"Thanks to the millions of people across the country who got involved in the political process--many for the first time--we now have the most progressive platform in the history of the Democratic Party." These were the triumphant words of Bernie Sanders as he prepared to endorse the candidate who beat him, Hillary Clinton, for president.
I wish people would focus less on (a) who they are voting for in November and (b) Bernie Sanders' endorsement of Clinton and more on how the Left seizes the moment of the Sanders campaign and figures out how to pivot forward. So here are some small observations:
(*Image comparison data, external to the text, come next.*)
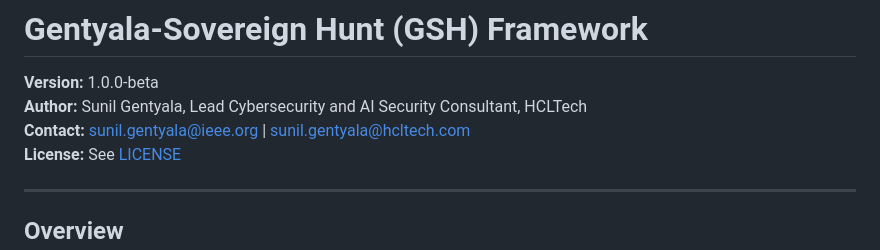
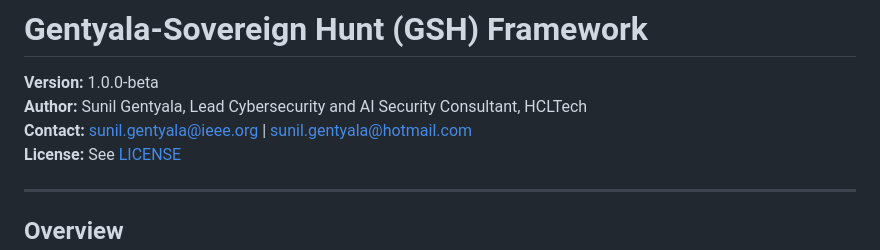
Before and after one commit to sunilgentyala/gsh-framework, a Markdown page: README.md, the part around the change. GitHub-like rendering.

Commit message:
Update README.md
email address update

```diff
--- a/README.md
+++ b/README.md
@@ -2,7 +2,7 @@
 
 **Version:** 1.0.0-beta
 **Author:** Sunil Gentyala, Lead Cybersecurity and AI Security Consultant, HCLTech
-**Contact:** sunil.gentyala@ieee.org | sunil.gentyala@hcltech.com
+**Contact:** sunil.gentyala@ieee.org | sunil.gentyala@hotmail.com
 **License:** See [LICENSE](LICENSE)
 
 ---
```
A serious and wide-ranging debate has been taking place among Sandernistas in the two weeks since Bernie endorsed Hillary. And now with the Democratic Convention underway, the unresolved questions become more pressing by the day.
Just after Bernie Sanders lost the California Democratic primary to Hillary Clinton last month, the New York Times editorial board referred to universal health care and free public higher education—two of Sanders’ most prominent campaign themes—as "feel-good but economically unsustainable."
“News media could either be our ally or our enemy—we wanted them as an ally,” Laurie Pritchett said in a 1985 interview about his strategy as police chief in Albany, Georgia, during Martin Luther King, Jr.’s desegregation efforts in 1962.
This article first appeared at Waging Nonviolence | If you happen to have been living under a rock this past week, there’s a good chance someone turned it over looking for Pokémon. Pokémon Go, Nintendo’s free augmented reality app, has been as ubiquitous in the news as the presidential election.